Some have hurt a team I love and are unforgettable. Every time the Stanley Cup playoffs roll around this moment pops into my head. It's easily the second worst moment in Buffalo sports and the reason that my wife will no longer watch the NHL.
Even if the Sabres one day manage to win the Cup it won't make up for the NHL's changing the rules half way through the season, then arbitrarily enforcing it one way or the other after that.
Letting their championship be settled on a bad call will always taste bad.
Other bad calls, well they tickle a bit. The best one I can think of is the Buffalo "safety" against Ohio this past season. It may or may not have had an effect on the game but it was one of those calls that could not be reversed even though it was a terrible ruling by the official.
Being a lifelong Buffalo sports fan I thought I had seen every type of bad call known to man. In my world those calls fit into one of three categories. A bad call, a missed call, and a rule book screw job.
- A bad call is when the official sees something in real time which, "upon further review", did not happen. Like seeing an Ohio quarterback run like a little girl into the end zone when he really just ran to the four yard line like a little girl.
- A missed call is one that in real time gets missed. You always hear the term "A ref can call holding on every play". Well those holdings are missed calls.
- Rule book screw jobs usually happen when everyone in the world knows a bad call was made or missed but the rules prevent correcting the error. An example in football would be reviewing the administration of a penalty. It's why even though the official blew the spot on Ohio's phantom safety they could not go back and fix it.
For the 37 years I had not come across a play which did not fit into one or two of these categories. Then last Friday night a new fourth category emerged thanks to NCAA officials. I'm calling this new category "Why Bother" occurrences. These happens when the officials don't give a damn enough about the game to make the right call.
In the case of this past Friday's game is was a missed call which turned into a "Why Bother" moment.
The missed call was a fumble by Baylor Quarterback Seth Russell during the 4th quarter. At the time there was little question about how the game was going to end. It was 49-14 and Baylor was driving for a score. Russell fumbled the ball which was then kicked back 5 yards.
It looked like Russell jumped on the ball and the officials called a recovery. If you look at the replay he never had the ball and the whistle was not blown until the ball was in the hands of a Buffalo Bull. That part of the event was not particularly bad, I've seen worse calls but usually they are corrected on a replay.
The call was reviewable because of the timing of the officials whistle but the booth decided not to review the play because the game was out of hand. Right after the call Baylor's quarterback ran it in for a long touchdown.
Even the ESPN crew, who agreed that the game was all but over, found that reasoning to be at best flippant and at worst something which should be a punishable offense.
UB was going punch for punch with the number eight ranked Bears in the second half which, if nothing else, was good for the fans who came out on a crisp September night.
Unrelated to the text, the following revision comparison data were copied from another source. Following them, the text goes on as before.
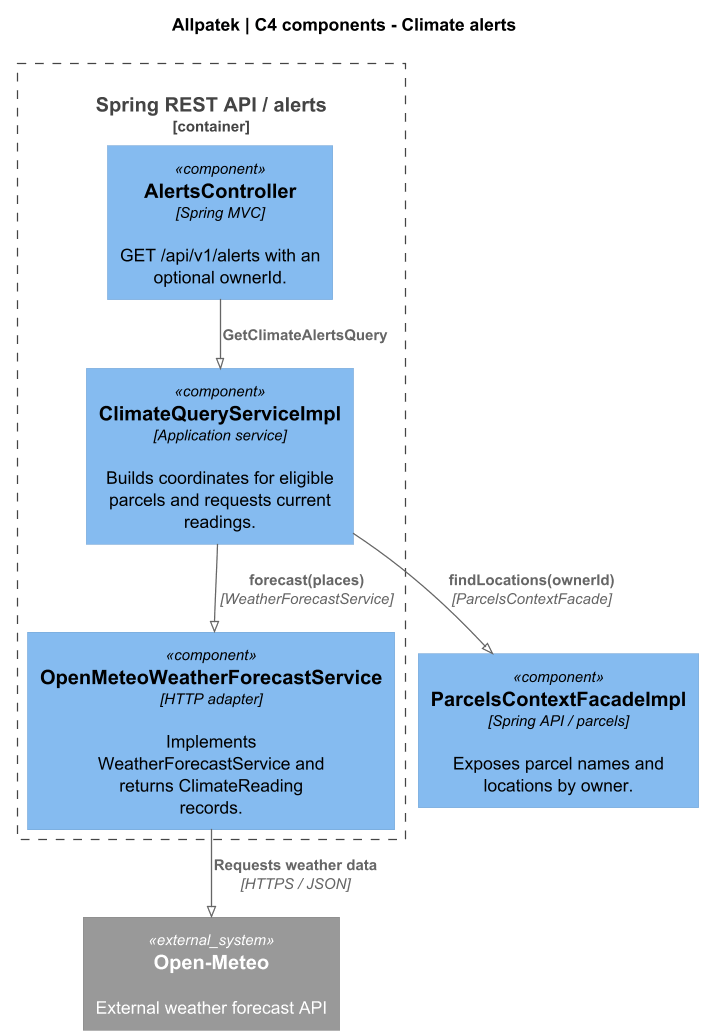
This is assets/chapter-04/architecture/c4-alerts.png from upc-pre-202620-1asi0729-7753-Terranova/allpatek-report, a PlantUML export, as it was before one commit.
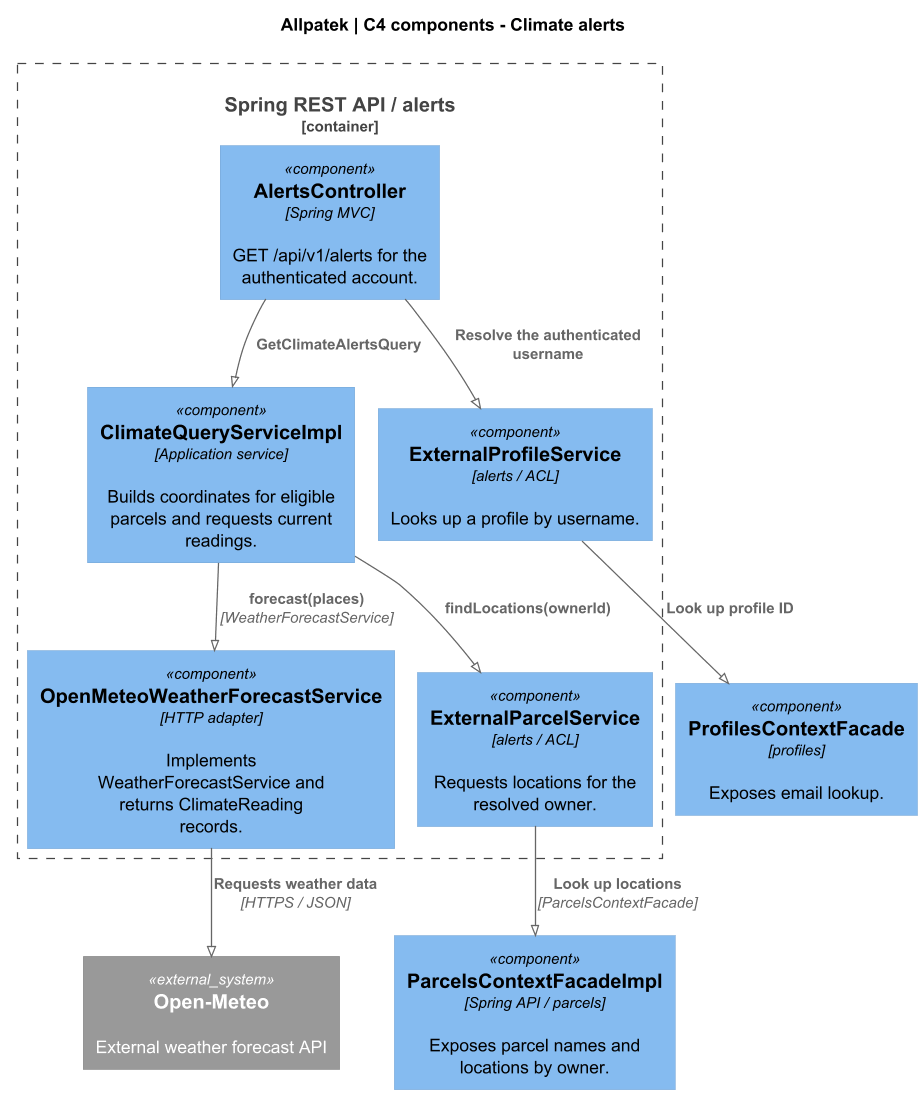
The same diagram one commit later.

Commit message:
docs(c4): resolve climate readings for the authenticated owner

Diff of the diagram source:
```diff
@@ -9,15 +9,23 @@
 
 title Allpatek | C4 components - Climate alerts
 Container_Boundary(api, "Spring REST API / alerts") {
-  Component(rest, "AlertsController", "Spring MVC", "GET /api/v1/alerts with an optional ownerId.")
+  Component(rest, "AlertsController", "Spring MVC", "GET /api/v1/alerts for the authenticated account.")
   Component(query, "ClimateQueryServiceImpl", "Application service", "Builds coordinates for eligible parcels and requests current readings.")
   Component(adapter, "OpenMeteoWeatherForecastService", "HTTP adapter", "Implements WeatherForecastService and returns ClimateReading records.")
+  Component(profileAcl, "ExternalProfileService", "alerts / ACL", "Looks up a profile by username.")
+  Component(parcelAcl, "ExternalParcelService", "alerts / ACL", "Requests locations for the resolved owner.")
 }
+
+Component(pf, "ProfilesContextFacade", "profiles", "Exposes email lookup.")
+
 Component(facade, "ParcelsContextFacadeImpl", "Spring API / parcels", "Exposes parcel names and locations by owner.")
 System_Ext(weather, "Open-Meteo", "External weather forecast API")
 
 Rel(rest, query, "GetClimateAlertsQuery")
-Rel(query, facade, "findLocations(ownerId)", "ParcelsContextFacade")
+Rel(query, parcelAcl, "findLocations(ownerId)")
+Rel(parcelAcl, facade, "Look up locations", "ParcelsContextFacade")
 Rel(query, adapter, "forecast(places)", "WeatherForecastService")
 Rel(adapter, weather, "Requests weather data", "HTTPS / JSON")
+Rel(rest, profileAcl, "Resolve the authenticated username")
+Rel(profileAcl, pf, "Look up profile ID")
 @enduml
```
Yes the game was all but over but for 20 minutes the Bulls were looking good on TV and for their fans.
The players were having fun and gaining experience.
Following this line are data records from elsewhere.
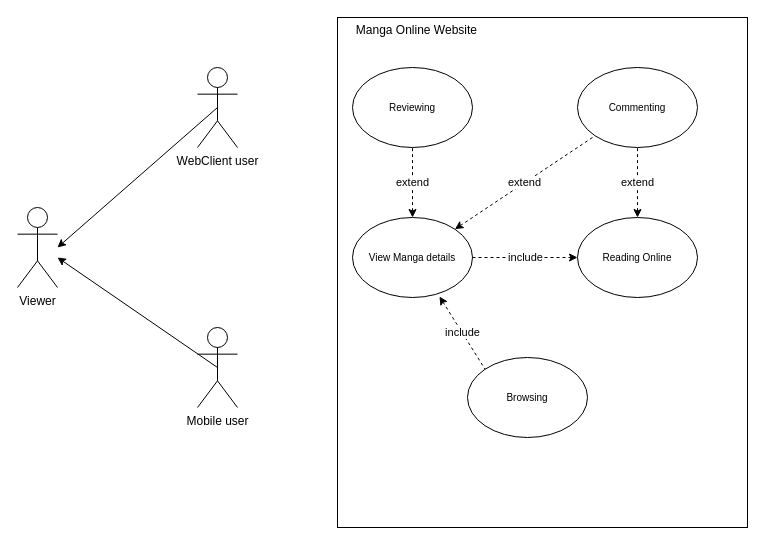
Above: MangaDiagramv0.2.drawio in Sotatek-HoangNguyen4/Sotatek-HoangNguyen4 (draw.io), before the change. Source tidied: cells renumbered, new cells numbered last; positions are measured from the earlier drawing's top-left corner, leaving out a move shared by most shapes. Both pictures are drawn from the tidied source at 100%, with x=0, y=0 at pixel (17, 17).
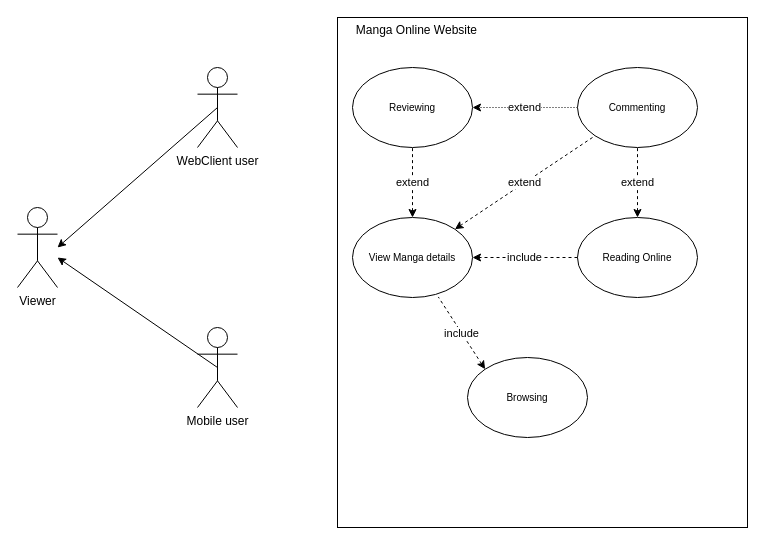
The same page after the edit.

Unchanged cells that the change refers to:
```xml
<mxCell id="3" value="&lt;font size=&quot;1&quot;&gt;Reading Online&lt;/font&gt;" style="ellipse;whiteSpace=wrap;html=1;" parent="1" vertex="1">
  <mxGeometry x="560" y="200" width="120" height="80" as="geometry" />
</mxCell>
<mxCell id="4" value="&lt;font size=&quot;1&quot;&gt;Browsing&lt;/font&gt;" style="ellipse;whiteSpace=wrap;html=1;" parent="1" vertex="1">
  <mxGeometry x="450" y="340" width="120" height="80" as="geometry" />
</mxCell>
<mxCell id="5" value="&lt;font size=&quot;1&quot;&gt;Reviewing&lt;/font&gt;" style="ellipse;whiteSpace=wrap;html=1;" parent="1" vertex="1">
  <mxGeometry x="335" y="50" width="120" height="80" as="geometry" />
</mxCell>
<mxCell id="11" value="&lt;font size=&quot;1&quot;&gt;Commenting&lt;/font&gt;" style="ellipse;whiteSpace=wrap;html=1;" parent="1" vertex="1">
  <mxGeometry x="560" y="50" width="120" height="80" as="geometry" />
</mxCell>
<mxCell id="12" value="&lt;font size=&quot;1&quot;&gt;View Manga details&lt;/font&gt;" style="ellipse;whiteSpace=wrap;html=1;" parent="1" vertex="1">
  <mxGeometry x="335" y="200" width="120" height="80" as="geometry" />
</mxCell>
```

The edit, as a diff of the source:
```diff
@@
+    <mxCell id="18" value="extend" style="edgeStyle=none;rounded=1;sketch=0;jettySize=auto;html=1;startArrow=none;startFill=0;endArrow=classic;endFill=1;dashed=1;dashPattern=1 2;" parent="1" edge="1" source="11" target="5">
+      <mxGeometry relative="1" as="geometry" />
+    </mxCell>
@@
-    <mxCell id="13" value="include" style="endArrow=none;dashed=1;html=1;entryX=0;entryY=0;entryDx=0;entryDy=0;endFill=0;startArrow=classic;startFill=1;" parent="1" edge="1" target="4">
-      <mxGeometry relative="1" as="geometry">
-        <mxPoint x="422" y="279" as="sourcePoint" />
-      </mxGeometry>
+    <mxCell id="13" value="include" style="endArrow=none;dashed=1;html=1;entryX=0.715;entryY=0.993;entryDx=0;entryDy=0;endFill=0;startArrow=classic;startFill=1;entryPerimeter=0;exitX=0;exitY=0;exitDx=0;exitDy=0;" parent="1" edge="1" source="4" target="12">
+      <mxGeometry relative="1" as="geometry" />
     </mxCell>
@@
-    <mxCell id="16" value="include" style="endArrow=classic;dashed=1;html=1;entryX=0;entryY=0.5;entryDx=0;entryDy=0;exitX=1;exitY=0.5;exitDx=0;exitDy=0;endFill=1;" parent="1" edge="1" source="12" target="3">
+    <mxCell id="16" value="include" style="endArrow=classic;dashed=1;html=1;exitX=0;exitY=0.5;exitDx=0;exitDy=0;endFill=1;entryX=1;entryY=0.5;entryDx=0;entryDy=0;startArrow=none;startFill=0;" parent="1" edge="1" source="3" target="12">
       <mxGeometry relative="1" as="geometry" />
     </mxCell>
```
While it was the replay guys who said "it's not worth looking," I still lay the blame at the feet of Greg Blum. Blum was in charge of the crew that made a bad decision and he let it slide. The NCAA should come out and ban using the phrase "outcome not in question" as a reason to not overturn a call.